Thursday, November 04, 2010

Some stuff has to be reinvented...

For a while I had a long list of stuff that had yet to be invented, cell phones were at the top of the list. Those are better now, they still need some work done...longer battery life for one...but that is a topic for some other time.

Over the years, I have bought several irons, they leak, they clog, they this one, that I knocked over with the ironing board...

When I bought this iron the brand had terrible reviews, I bought it because they had a really good price at Costco and I needed it in a hurry.

This time around I wanted to buy one with a huge water tank because my new studio does not have a near by water supply. Off I went to the Pattern Review forums and the Artisan's Corner forums to look around and see what people have.

There are basically three kinds of irons:

  • The common home steam iron with terrible reviews and the annoying feature of automatic shut-off. They leak after a while and the water tank is small. They have to be replaced quite often (and sooner if you drop them .....)
  • The steam generator irons that vary in price and durability. On average they hold 33 ounces of water, some have auto shut-off, some don't. The big minus of these systems, the buttons seem to be a fragile and fall off or break.If you run out of water in the middle of a project, you have to wait 10 min for the thing to cool down in order to open the tank and fill it back up.It also takes a while to heat back up. They do have a 3 year warranty which is good if you can find one locally and don't have to ship the monster back.
  • The last option, that caught my attention right away, are the gravity feed steam irons. They have a tank that holds again about 33 ounces and hangs from 3 ft above the iron in order to work....hence the name. You can fill the tank any time, they tend to cool faster than the steam generator ones but heat back up quickly. There are several brands and the price varies depending on the brand, not the quality. (I was told this by a sales person).The different brands are pretty much the same thing, branded different some cost more, some less. Humm this sounded like something I would like. Hanging the tank is really no big deal and if they work and last, why not? Well....the manufacturer warranty is only 90 days...why would that be? There are of course some people that report the irons failing after a few months.

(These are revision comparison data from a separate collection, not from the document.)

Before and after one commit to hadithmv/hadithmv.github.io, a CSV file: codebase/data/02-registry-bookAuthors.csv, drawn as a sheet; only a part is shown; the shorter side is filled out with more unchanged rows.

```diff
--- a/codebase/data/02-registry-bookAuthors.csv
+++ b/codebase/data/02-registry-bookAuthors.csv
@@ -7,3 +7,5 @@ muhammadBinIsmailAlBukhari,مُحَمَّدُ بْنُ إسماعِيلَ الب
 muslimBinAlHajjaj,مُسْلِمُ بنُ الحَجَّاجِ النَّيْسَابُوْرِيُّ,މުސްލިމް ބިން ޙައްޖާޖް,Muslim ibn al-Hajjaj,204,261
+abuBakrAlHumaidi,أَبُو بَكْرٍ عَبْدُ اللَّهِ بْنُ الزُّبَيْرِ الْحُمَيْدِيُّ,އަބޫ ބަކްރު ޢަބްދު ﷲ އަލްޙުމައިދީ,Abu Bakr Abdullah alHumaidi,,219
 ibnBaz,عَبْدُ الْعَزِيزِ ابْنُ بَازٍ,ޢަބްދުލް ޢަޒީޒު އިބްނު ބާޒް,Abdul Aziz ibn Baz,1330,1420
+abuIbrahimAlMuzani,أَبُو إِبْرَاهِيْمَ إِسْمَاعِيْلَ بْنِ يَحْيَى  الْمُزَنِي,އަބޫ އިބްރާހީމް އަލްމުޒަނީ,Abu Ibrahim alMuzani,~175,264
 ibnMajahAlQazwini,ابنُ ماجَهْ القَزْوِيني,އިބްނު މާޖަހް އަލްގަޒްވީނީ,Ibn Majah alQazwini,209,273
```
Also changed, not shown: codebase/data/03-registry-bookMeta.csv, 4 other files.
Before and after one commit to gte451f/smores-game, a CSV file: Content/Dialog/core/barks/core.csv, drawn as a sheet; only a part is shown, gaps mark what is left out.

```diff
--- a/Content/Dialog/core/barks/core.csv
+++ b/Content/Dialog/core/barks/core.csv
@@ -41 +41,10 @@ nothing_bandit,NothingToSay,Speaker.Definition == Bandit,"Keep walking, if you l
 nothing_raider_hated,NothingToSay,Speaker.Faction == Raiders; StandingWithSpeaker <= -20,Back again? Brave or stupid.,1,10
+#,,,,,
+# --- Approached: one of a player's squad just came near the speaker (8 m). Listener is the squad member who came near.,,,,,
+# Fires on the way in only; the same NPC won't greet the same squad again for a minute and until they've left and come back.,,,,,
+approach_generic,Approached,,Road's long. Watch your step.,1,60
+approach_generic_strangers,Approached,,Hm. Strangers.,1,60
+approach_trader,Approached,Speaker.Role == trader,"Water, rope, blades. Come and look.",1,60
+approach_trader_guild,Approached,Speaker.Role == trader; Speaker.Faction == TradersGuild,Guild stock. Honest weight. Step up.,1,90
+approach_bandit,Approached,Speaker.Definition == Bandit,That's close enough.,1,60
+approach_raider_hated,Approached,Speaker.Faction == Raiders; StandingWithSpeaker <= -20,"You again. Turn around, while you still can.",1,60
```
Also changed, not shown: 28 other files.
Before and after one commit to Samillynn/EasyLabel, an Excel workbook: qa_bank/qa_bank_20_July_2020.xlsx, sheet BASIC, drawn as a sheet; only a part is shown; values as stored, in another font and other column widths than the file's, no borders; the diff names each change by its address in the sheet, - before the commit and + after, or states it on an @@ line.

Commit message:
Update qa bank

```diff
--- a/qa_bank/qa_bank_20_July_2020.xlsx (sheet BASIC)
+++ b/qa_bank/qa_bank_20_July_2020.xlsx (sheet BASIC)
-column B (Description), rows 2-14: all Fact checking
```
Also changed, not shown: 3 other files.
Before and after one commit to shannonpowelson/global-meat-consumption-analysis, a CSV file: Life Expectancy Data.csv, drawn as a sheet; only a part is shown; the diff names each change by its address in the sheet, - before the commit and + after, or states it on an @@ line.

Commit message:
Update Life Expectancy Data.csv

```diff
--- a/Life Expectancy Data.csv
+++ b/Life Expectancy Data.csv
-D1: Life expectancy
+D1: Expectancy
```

  • Back to square one I went and ended up buying one the same brand, same store as the one I had just dropped.....this one has a 3 year warranty and I can take it back to the store if need be.

    Since the old iron was a gonner, I did a bit of exploring to see if I could find out why the irons leak and go bad so easy. I expected to find a cracked water tank...armed with a screwdriver I opened the thing. What a big surprise I had, check it out. I am not a film maker by any means and the tripod was not around, but I had to record my findings.
    I sure hope steam irons are next on the list for engineers to focus on, they have a long way to go...says me.


    Cheryl S. said...

    Interesting to see what's inside! I had to go to the thrift store to get a non-auto-shutoff iron when I was using it for quilting.

    I admit to giving up on using the steam function of irons because of all the leaks and sputtering. I just use a spray bottle with water, and spritz the fabric when I need to. I don't iron much any more, so it works well enough for as little as I use it.

    fleegle said...

    Goodness! Iron guts! Who knew?

    I have to say that I take out my iron once a year at most. I've had it about 40 years and it still works fine. It's a GE. Guess they dobn't make them anymore.

    Pru said...

    Interesting blog, Laritza. Like Fleegle I don't use my iron very much (God bless wrinkle-free shirts and sheets!) but the old rule of thumb used to be to use distilled water rather than tap water to avoid a build up of mineral deposits which clog the steam vents. I guess filtered water would do the same trick. I've had my Rowenta for about 20 years, bought it when I was making lots of little smocked clothes for the lad who is now a college senior.

    Laritza said...

    Pru: as you say, the old rule of thumb most irons are designed to use with tap water. If you call or contact the manufacturer they say the irons leak because of use of distilled water. I guess once you loose the old iron you are in for an adventure with them like me!

    Anonymous said...

    I, too, have gone through a ton of irons = always looking for the perfect one - which for me is a iron that will last more than 3 or 4 years.
    So far, I've gone through the kind that has a gravity feeder - where you hang the water container and by gravity it feeds into the iron. This iron is similar to those used in laundry facilities. This was probably the best iron because it lasted 4.5 years. The iron broke down. Then I went through 2 very expensive irons that rested on the water tank. Every now and then someone would bump into the tank and down it would go. Useless. The lasts one broke all by itself before the warranty was over. And then had the same problem within 4 months of the repair. I now use the cheapest iron I can find. I figure I am saving tons of money by not buying the best they have and so far this little iron is going on 3.5 years. Sometimes it has to do with the seal or with the heating element. All I know is that if you pay 200+ for a iron it should last more than 2 or 3 years.